What you should do:
Provide only the number of lines in the data below that contain the word "shown".

(Data to use Opens)

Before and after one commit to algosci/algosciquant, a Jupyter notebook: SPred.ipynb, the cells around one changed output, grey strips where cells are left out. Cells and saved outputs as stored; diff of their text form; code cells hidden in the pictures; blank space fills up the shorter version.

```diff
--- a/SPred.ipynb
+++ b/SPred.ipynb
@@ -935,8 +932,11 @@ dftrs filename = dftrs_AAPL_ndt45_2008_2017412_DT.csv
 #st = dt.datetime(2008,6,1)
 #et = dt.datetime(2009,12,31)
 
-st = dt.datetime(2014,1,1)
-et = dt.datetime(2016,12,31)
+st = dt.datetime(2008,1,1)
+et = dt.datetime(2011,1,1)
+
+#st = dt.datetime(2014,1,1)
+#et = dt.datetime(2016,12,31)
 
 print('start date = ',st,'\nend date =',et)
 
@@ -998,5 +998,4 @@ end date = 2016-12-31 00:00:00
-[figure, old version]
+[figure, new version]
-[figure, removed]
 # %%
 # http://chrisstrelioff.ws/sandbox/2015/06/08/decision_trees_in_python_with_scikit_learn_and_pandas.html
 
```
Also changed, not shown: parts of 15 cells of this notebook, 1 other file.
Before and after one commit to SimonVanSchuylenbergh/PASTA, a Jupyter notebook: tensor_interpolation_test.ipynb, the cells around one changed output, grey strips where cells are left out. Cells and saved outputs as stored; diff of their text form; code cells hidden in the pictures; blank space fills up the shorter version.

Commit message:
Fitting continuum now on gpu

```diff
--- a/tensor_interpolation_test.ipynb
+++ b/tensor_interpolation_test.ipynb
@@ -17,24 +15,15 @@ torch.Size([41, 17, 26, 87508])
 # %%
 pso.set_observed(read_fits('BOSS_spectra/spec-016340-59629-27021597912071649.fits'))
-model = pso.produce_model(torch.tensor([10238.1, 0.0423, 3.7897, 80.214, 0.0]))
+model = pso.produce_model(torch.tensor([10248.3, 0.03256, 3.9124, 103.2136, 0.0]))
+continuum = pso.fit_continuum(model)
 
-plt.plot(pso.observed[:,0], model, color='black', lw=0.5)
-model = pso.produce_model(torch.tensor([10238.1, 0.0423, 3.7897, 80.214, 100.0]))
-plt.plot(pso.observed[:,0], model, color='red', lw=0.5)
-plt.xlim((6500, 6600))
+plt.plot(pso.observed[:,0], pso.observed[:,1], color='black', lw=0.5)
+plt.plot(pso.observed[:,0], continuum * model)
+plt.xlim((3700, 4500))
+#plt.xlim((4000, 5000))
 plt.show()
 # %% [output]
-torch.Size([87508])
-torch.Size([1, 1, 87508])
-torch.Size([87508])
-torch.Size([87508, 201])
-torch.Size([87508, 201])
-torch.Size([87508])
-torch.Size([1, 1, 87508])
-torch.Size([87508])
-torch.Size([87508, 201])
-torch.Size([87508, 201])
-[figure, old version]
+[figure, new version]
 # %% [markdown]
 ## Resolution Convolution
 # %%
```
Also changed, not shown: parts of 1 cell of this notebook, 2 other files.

(Data to use Closes)

Output of the task:
2